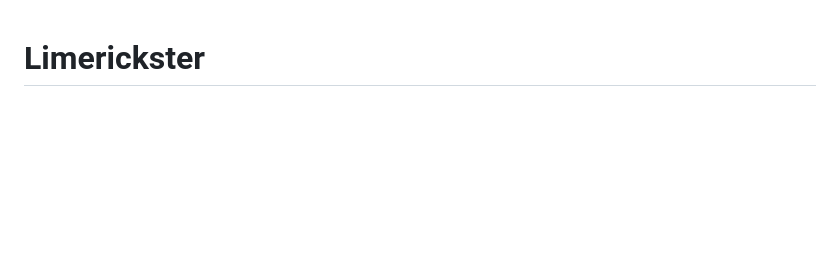
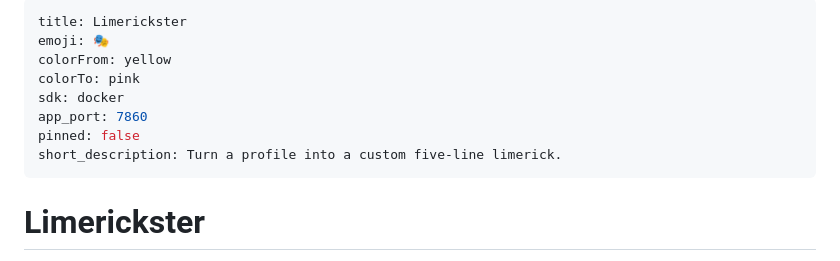
Before and after one commit to hayleyw7/limerickster, a Markdown page: README.md, the part around the change. Drawn GitHub-style; blank space fills up the shorter version.

Commit message:
Add Hugging Face Space YAML config to README frontmatter.
Co-authored-by: Cursor <cursoragent@cursor.com>

```diff
--- a/README.md
+++ b/README.md
@@ -1,3 +1,14 @@
+---
+title: Limerickster
+emoji: 🎭
+colorFrom: yellow
+colorTo: pink
+sdk: docker
+app_port: 7860
+pinned: false
+short_description: Turn a profile into a custom five-line limerick.
+---
+
 # Limerickster
 
 Turn a person’s profile into a custom **five-line limerick** (AABBA rhyme, playful and personal).
```
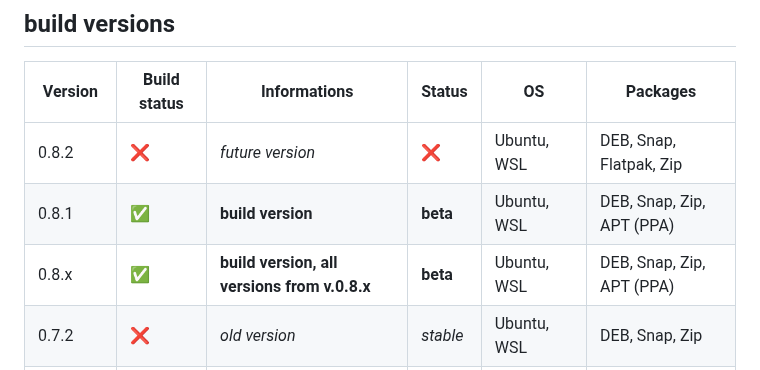
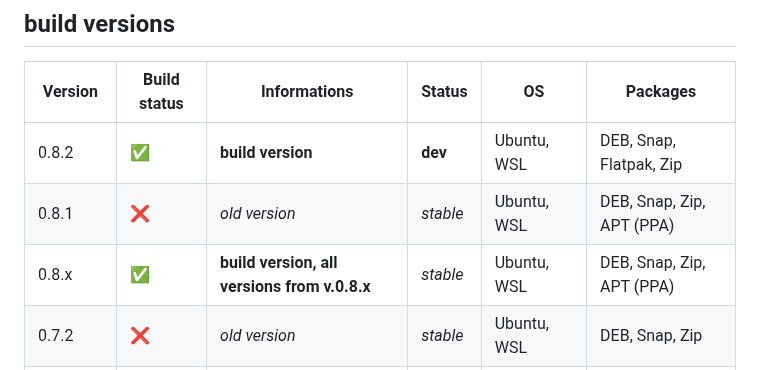
Before and after one commit to NachtsternBuild/fastboot-assistant, a Markdown page: BUILDLOG.md, the part around one of its changes. Rendered like a GitHub page.

```diff
--- a/BUILDLOG.md
+++ b/BUILDLOG.md
@@ -3,9 +3,9 @@
 
 | Version     | Build status                 | Informations                                    | Status             | OS                | Packages                    |
 | ----------- | ---------------------------- | ----------------------------------------------- | ------------------ | ----------------- | --------------------------- |
-| 0.8.2       | :x:                          | *future version*                                | :x:                | Ubuntu, WSL       | DEB, Snap, Flatpak, Zip     |
-| 0.8.1       | :white_check_mark:           | **build version**                               | **beta**           | Ubuntu, WSL       | DEB, Snap, Zip, APT (PPA)   |
-| 0.8.x       | :white_check_mark:           | **build version, all versions from v.0.8.x**    | **beta**           | Ubuntu, WSL       | DEB, Snap, Zip, APT (PPA)   |
+| 0.8.2       | :white_check_mark:           | **build version**                               | **dev**            | Ubuntu, WSL       | DEB, Snap, Flatpak, Zip     |
+| 0.8.1       | :x:                          | *old version*                                   | *stable*           | Ubuntu, WSL       | DEB, Snap, Zip, APT (PPA)   |
+| 0.8.x       | :white_check_mark:           | **build version, all versions from v.0.8.x**    | *stable*           | Ubuntu, WSL       | DEB, Snap, Zip, APT (PPA)   |
 | 0.7.2       | :x:                          | *old version*                                   | *stable*           | Ubuntu, WSL       | DEB, Snap, Zip              |
 | 0.7.1       | :x:                          | *old version*                                   | *beta*             | Ubuntu, WSL       | DEB, Zip, exp. Snap         |
 | 0.7.x       | :x:                          | *old version*                                   | *stable*           | Ubuntu            | DEB, Zip, exp. Snap         |
```
Also changed, not shown: other parts of BUILDLOG.md (+1 -1 lines).
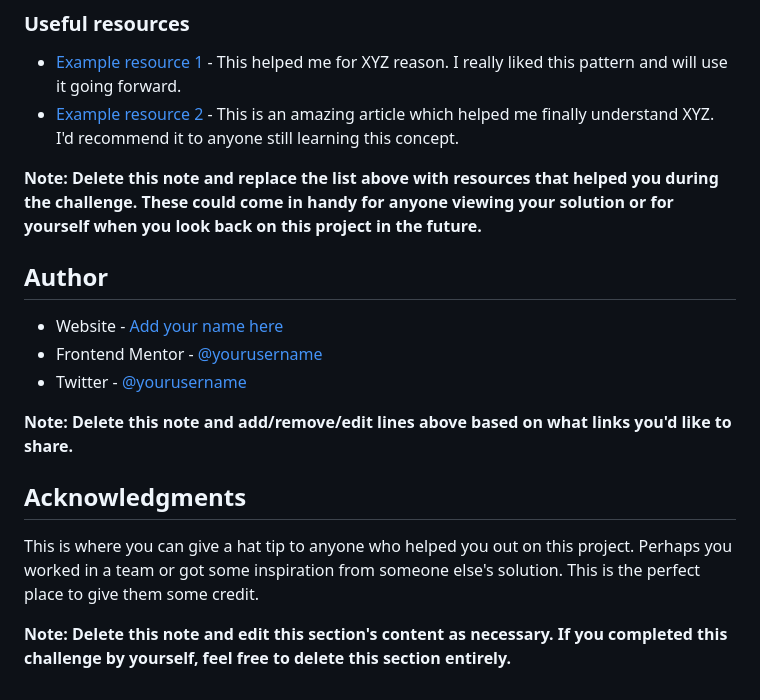
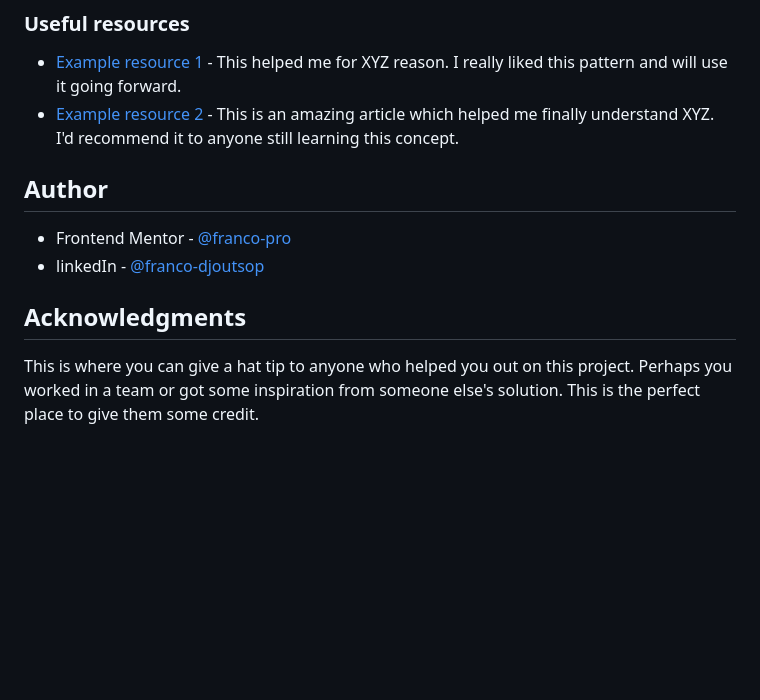
Before and after one commit to franco-pro/age-calculator-app, a Markdown page: README-template.md, the part around the change printed below. Rendered like a GitHub page; blank space fills up the shorter version.

```diff
--- a/README-template.md
+++ b/README-template.md
@@ -102,18 +65,11 @@ Use this section to outline areas that you want to continue focusing on in futur
 - [Example resource 1](https://www.example.com) - This helped me for XYZ reason. I really liked this pattern and will use it going forward.
 - [Example resource 2](https://www.example.com) - This is an amazing article which helped me finally understand XYZ. I'd recommend it to anyone still learning this concept.
 
-**Note: Delete this note and replace the list above with resources that helped you during the challenge. These could come in handy for anyone viewing your solution or for yourself when you look back on this project in the future.**
-
 ## Author
 
-- Website - [Add your name here](https://www.your-site.com)
-- Frontend Mentor - [@yourusername](https://www.frontendmentor.io/profile/yourusername)
-- Twitter - [@yourusername](https://www.twitter.com/yourusername)
-
-**Note: Delete this note and add/remove/edit lines above based on what links you'd like to share.**
+- Frontend Mentor - [@franco-pro](https://www.frontendmentor.io/profile/franco-pro)
+- linkedIn - [@franco-djoutsop](https://www.linkedin.com/in/franco-djoutsop)
 
 ## Acknowledgments
 
 This is where you can give a hat tip to anyone who helped you out on this project. Perhaps you worked in a team or got some inspiration from someone else's solution. This is the perfect place to give them some credit.
-
-**Note: Delete this note and edit this section's content as necessary. If you completed this challenge by yourself, feel free to delete this section entirely.**
```
Also changed, not shown: other parts of README-template.md (+3 -40 lines), assets/screenshot/screenshot.PNG (added).
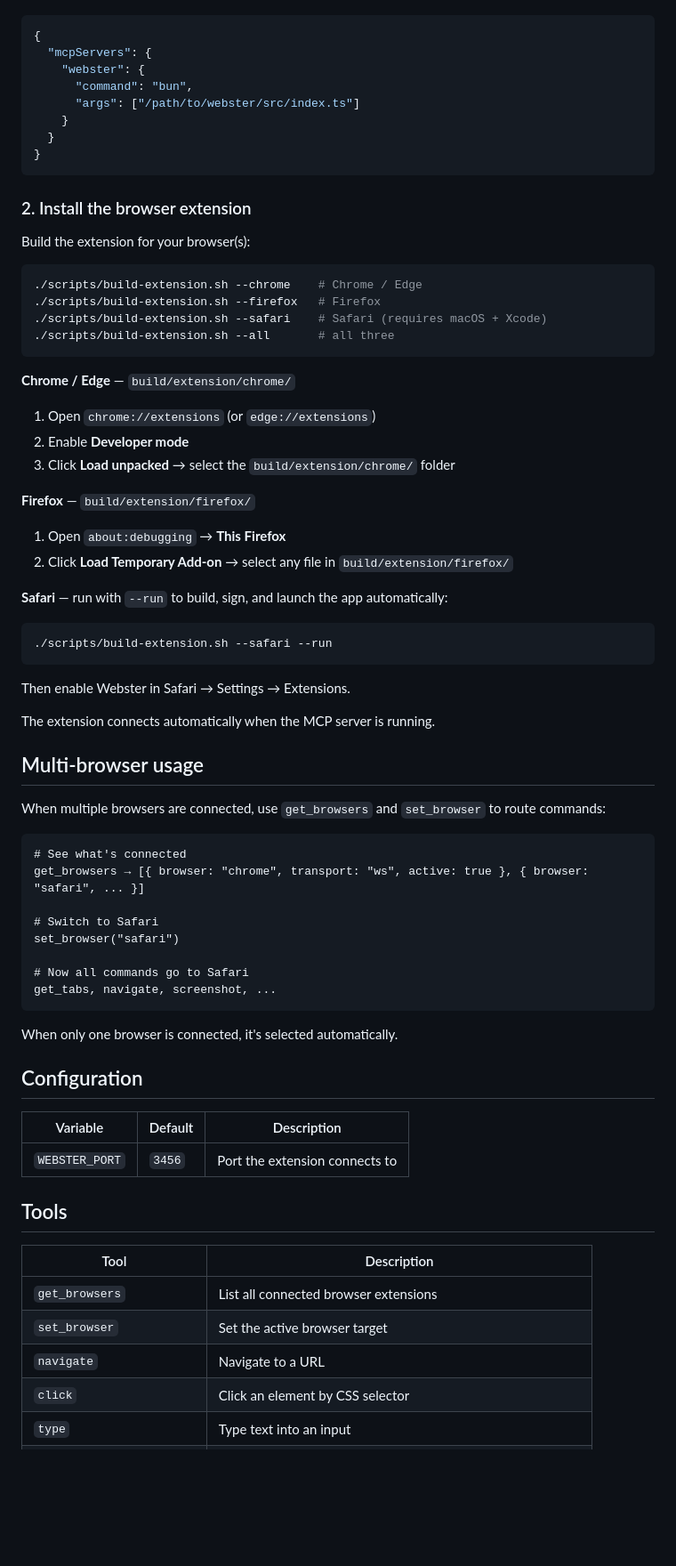
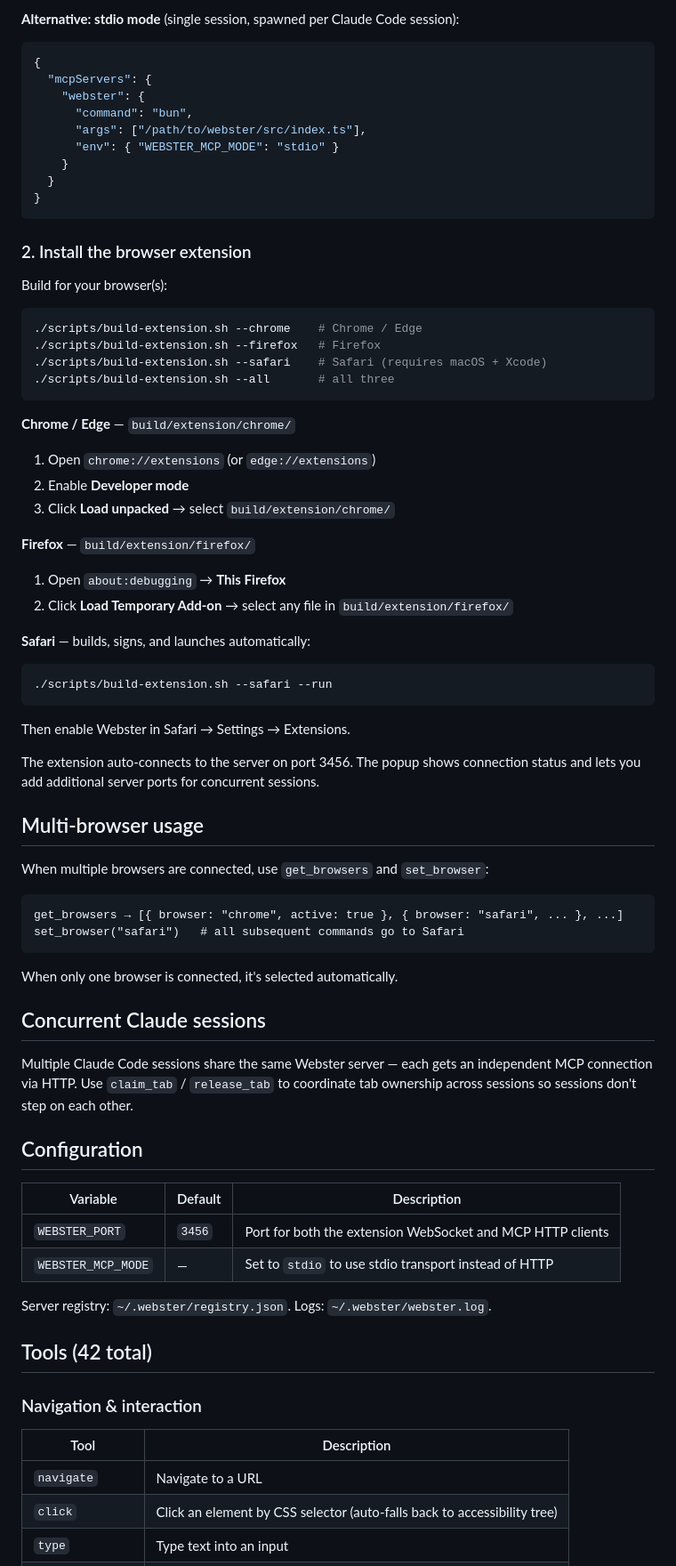
Before and after one commit to thehammer/webster, a Markdown page: README.md, the part around one of its changes. Shown at 89% size. GitHub-like rendering; blank space fills up the shorter version.

````diff
--- a/README.md
+++ b/README.md
@@ -27,10 +90,12 @@ Add to your Claude Code MCP config (`~/.claude.json`):
+**Alternative: stdio mode** (single session, spawned per Claude Code session):
 
 ```json
 {
   "mcpServers": {
     "webster": {
       "command": "bun",
-      "args": ["/path/to/webster/src/index.ts"]
+      "args": ["/path/to/webster/src/index.ts"],
+      "env": { "WEBSTER_MCP_MODE": "stdio" }
     }
   }
 }
@@ -38,7 +103,7 @@ Add to your Claude Code MCP config (`~/.claude.json`):
 
 ### 2. Install the browser extension
 
-Build the extension for your browser(s):
+Build for your browser(s):
 
 ```bash
 ./scripts/build-extension.sh --chrome    # Chrome / Edge
@@ -50,49 +115,49 @@ Build the extension for your browser(s):
 **Chrome / Edge** — `build/extension/chrome/`
 1. Open `chrome://extensions` (or `edge://extensions`)
 2. Enable **Developer mode**
-3. Click **Load unpacked** → select the `build/extension/chrome/` folder
+3. Click **Load unpacked** → select `build/extension/chrome/`
 
 **Firefox** — `build/extension/firefox/`
 1. Open `about:debugging` → **This Firefox**
 2. Click **Load Temporary Add-on** → select any file in `build/extension/firefox/`
 
-**Safari** — run with `--run` to build, sign, and launch the app automatically:
+**Safari** — builds, signs, and launches automatically:
 ```bash
 ./scripts/build-extension.sh --safari --run
 ```
 Then enable Webster in Safari → Settings → Extensions.
 
-The extension connects automatically when the MCP server is running.
+The extension auto-connects to the server on port 3456. The popup shows connection status and lets you add additional server ports for concurrent sessions.
 
 ## Multi-browser usage
 
-When multiple browsers are connected, use `get_browsers` and `set_browser` to route commands:
+When multiple browsers are connected, use `get_browsers` and `set_browser`:
 
 ```
-# See what's connected
-get_browsers → [{ browser: "chrome", transport: "ws", active: true }, { browser: "safari", ... }]
-
-# Switch to Safari
-set_browser("safari")
-
-# Now all commands go to Safari
-get_tabs, navigate, screenshot, ...
+get_browsers → [{ browser: "chrome", active: true }, { browser: "safari", ... }, ...]
+set_browser("safari")   # all subsequent commands go to Safari
 ```
 
 When only one browser is connected, it's selected automatically.
+
+## Concurrent Claude sessions
+
+Multiple Claude Code sessions share the same Webster server — each gets an independent MCP connection via HTTP. Use `claim_tab` / `release_tab` to coordinate tab ownership across sessions so sessions don't step on each other.
 
 ## Configuration
 
 | Variable | Default | Description |
 |----------|---------|-------------|
-| `WEBSTER_PORT` | `3456` | Port the extension connects to |
+| `WEBSTER_PORT` | `3456` | Port for both the extension WebSocket and MCP HTTP clients |
+| `WEBSTER_MCP_MODE` | — | Set to `stdio` to use stdio transport instead of HTTP |
 
-## Tools
+Server registry: `~/.webster/registry.json`. Logs: `~/.webster/webster.log`.
 
+## Tools (42 total)
+
+### Navigation & interaction
 | Tool | Description |
 |------|-------------|
-| `get_browsers` | List all connected browser extensions |
-| `set_browser` | Set the active browser target |
 | `navigate` | Navigate to a URL |
-| `click` | Click an element by CSS selector |
+| `click` | Click an element by CSS selector (auto-falls back to accessibility tree) |
 | `type` | Type text into an input |
````
Also changed, not shown: other parts of README.md (+124 -28 lines).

_WHAT THE TASK ASKS_
Your answer must contain the full data, repeated exactly, without pictures.

_OUTPUT BELOW_
Before and after one commit to hayleyw7/limerickster, a Markdown page: README.md, the part around the change. Drawn GitHub-style; blank space fills up the shorter version.

Commit message:
Add Hugging Face Space YAML config to README frontmatter.
Co-authored-by: Cursor <cursoragent@cursor.com>

```diff
--- a/README.md
+++ b/README.md
@@ -1,3 +1,14 @@
+---
+title: Limerickster
+emoji: 🎭
+colorFrom: yellow
+colorTo: pink
+sdk: docker
+app_port: 7860
+pinned: false
+short_description: Turn a profile into a custom five-line limerick.
+---
+
 # Limerickster
 
 Turn a person’s profile into a custom **five-line limerick** (AABBA rhyme, playful and personal).
```
Before and after one commit to NachtsternBuild/fastboot-assistant, a Markdown page: BUILDLOG.md, the part around one of its changes. Rendered like a GitHub page.

```diff
--- a/BUILDLOG.md
+++ b/BUILDLOG.md
@@ -3,9 +3,9 @@
 
 | Version     | Build status                 | Informations                                    | Status             | OS                | Packages                    |
 | ----------- | ---------------------------- | ----------------------------------------------- | ------------------ | ----------------- | --------------------------- |
-| 0.8.2       | :x:                          | *future version*                                | :x:                | Ubuntu, WSL       | DEB, Snap, Flatpak, Zip     |
-| 0.8.1       | :white_check_mark:           | **build version**                               | **beta**           | Ubuntu, WSL       | DEB, Snap, Zip, APT (PPA)   |
-| 0.8.x       | :white_check_mark:           | **build version, all versions from v.0.8.x**    | **beta**           | Ubuntu, WSL       | DEB, Snap, Zip, APT (PPA)   |
+| 0.8.2       | :white_check_mark:           | **build version**                               | **dev**            | Ubuntu, WSL       | DEB, Snap, Flatpak, Zip     |
+| 0.8.1       | :x:                          | *old version*                                   | *stable*           | Ubuntu, WSL       | DEB, Snap, Zip, APT (PPA)   |
+| 0.8.x       | :white_check_mark:           | **build version, all versions from v.0.8.x**    | *stable*           | Ubuntu, WSL       | DEB, Snap, Zip, APT (PPA)   |
 | 0.7.2       | :x:                          | *old version*                                   | *stable*           | Ubuntu, WSL       | DEB, Snap, Zip              |
 | 0.7.1       | :x:                          | *old version*                                   | *beta*             | Ubuntu, WSL       | DEB, Zip, exp. Snap         |
 | 0.7.x       | :x:                          | *old version*                                   | *stable*           | Ubuntu            | DEB, Zip, exp. Snap         |
```
Also changed, not shown: other parts of BUILDLOG.md (+1 -1 lines).
Before and after one commit to franco-pro/age-calculator-app, a Markdown page: README-template.md, the part around the change printed below. Rendered like a GitHub page; blank space fills up the shorter version.

```diff
--- a/README-template.md
+++ b/README-template.md
@@ -102,18 +65,11 @@ Use this section to outline areas that you want to continue focusing on in futur
 - [Example resource 1](https://www.example.com) - This helped me for XYZ reason. I really liked this pattern and will use it going forward.
 - [Example resource 2](https://www.example.com) - This is an amazing article which helped me finally understand XYZ. I'd recommend it to anyone still learning this concept.
 
-**Note: Delete this note and replace the list above with resources that helped you during the challenge. These could come in handy for anyone viewing your solution or for yourself when you look back on this project in the future.**
-
 ## Author
 
-- Website - [Add your name here](https://www.your-site.com)
-- Frontend Mentor - [@yourusername](https://www.frontendmentor.io/profile/yourusername)
-- Twitter - [@yourusername](https://www.twitter.com/yourusername)
-
-**Note: Delete this note and add/remove/edit lines above based on what links you'd like to share.**
+- Frontend Mentor - [@franco-pro](https://www.frontendmentor.io/profile/franco-pro)
+- linkedIn - [@franco-djoutsop](https://www.linkedin.com/in/franco-djoutsop)
 
 ## Acknowledgments
 
 This is where you can give a hat tip to anyone who helped you out on this project. Perhaps you worked in a team or got some inspiration from someone else's solution. This is the perfect place to give them some credit.
-
-**Note: Delete this note and edit this section's content as necessary. If you completed this challenge by yourself, feel free to delete this section entirely.**
```
Also changed, not shown: other parts of README-template.md (+3 -40 lines), assets/screenshot/screenshot.PNG (added).
Before and after one commit to thehammer/webster, a Markdown page: README.md, the part around one of its changes. Shown at 89% size. GitHub-like rendering; blank space fills up the shorter version.

````diff
--- a/README.md
+++ b/README.md
@@ -27,10 +90,12 @@ Add to your Claude Code MCP config (`~/.claude.json`):
+**Alternative: stdio mode** (single session, spawned per Claude Code session):
 
 ```json
 {
   "mcpServers": {
     "webster": {
       "command": "bun",
-      "args": ["/path/to/webster/src/index.ts"]
+      "args": ["/path/to/webster/src/index.ts"],
+      "env": { "WEBSTER_MCP_MODE": "stdio" }
     }
   }
 }
@@ -38,7 +103,7 @@ Add to your Claude Code MCP config (`~/.claude.json`):
 
 ### 2. Install the browser extension
 
-Build the extension for your browser(s):
+Build for your browser(s):
 
 ```bash
 ./scripts/build-extension.sh --chrome    # Chrome / Edge
@@ -50,49 +115,49 @@ Build the extension for your browser(s):
 **Chrome / Edge** — `build/extension/chrome/`
 1. Open `chrome://extensions` (or `edge://extensions`)
 2. Enable **Developer mode**
-3. Click **Load unpacked** → select the `build/extension/chrome/` folder
+3. Click **Load unpacked** → select `build/extension/chrome/`
 
 **Firefox** — `build/extension/firefox/`
 1. Open `about:debugging` → **This Firefox**
 2. Click **Load Temporary Add-on** → select any file in `build/extension/firefox/`
 
-**Safari** — run with `--run` to build, sign, and launch the app automatically:
+**Safari** — builds, signs, and launches automatically:
 ```bash
 ./scripts/build-extension.sh --safari --run
 ```
 Then enable Webster in Safari → Settings → Extensions.
 
-The extension connects automatically when the MCP server is running.
+The extension auto-connects to the server on port 3456. The popup shows connection status and lets you add additional server ports for concurrent sessions.
 
 ## Multi-browser usage
 
-When multiple browsers are connected, use `get_browsers` and `set_browser` to route commands:
+When multiple browsers are connected, use `get_browsers` and `set_browser`:
 
 ```
-# See what's connected
-get_browsers → [{ browser: "chrome", transport: "ws", active: true }, { browser: "safari", ... }]
-
-# Switch to Safari
-set_browser("safari")
-
-# Now all commands go to Safari
-get_tabs, navigate, screenshot, ...
+get_browsers → [{ browser: "chrome", active: true }, { browser: "safari", ... }, ...]
+set_browser("safari")   # all subsequent commands go to Safari
 ```
 
 When only one browser is connected, it's selected automatically.
+
+## Concurrent Claude sessions
+
+Multiple Claude Code sessions share the same Webster server — each gets an independent MCP connection via HTTP. Use `claim_tab` / `release_tab` to coordinate tab ownership across sessions so sessions don't step on each other.
 
 ## Configuration
 
 | Variable | Default | Description |
 |----------|---------|-------------|
-| `WEBSTER_PORT` | `3456` | Port the extension connects to |
+| `WEBSTER_PORT` | `3456` | Port for both the extension WebSocket and MCP HTTP clients |
+| `WEBSTER_MCP_MODE` | — | Set to `stdio` to use stdio transport instead of HTTP |
 
-## Tools
+Server registry: `~/.webster/registry.json`. Logs: `~/.webster/webster.log`.
 
+## Tools (42 total)
+
+### Navigation & interaction
 | Tool | Description |
 |------|-------------|
-| `get_browsers` | List all connected browser extensions |
-| `set_browser` | Set the active browser target |
 | `navigate` | Navigate to a URL |
-| `click` | Click an element by CSS selector |
+| `click` | Click an element by CSS selector (auto-falls back to accessibility tree) |
 | `type` | Type text into an input |
````
Also changed, not shown: other parts of README.md (+124 -28 lines).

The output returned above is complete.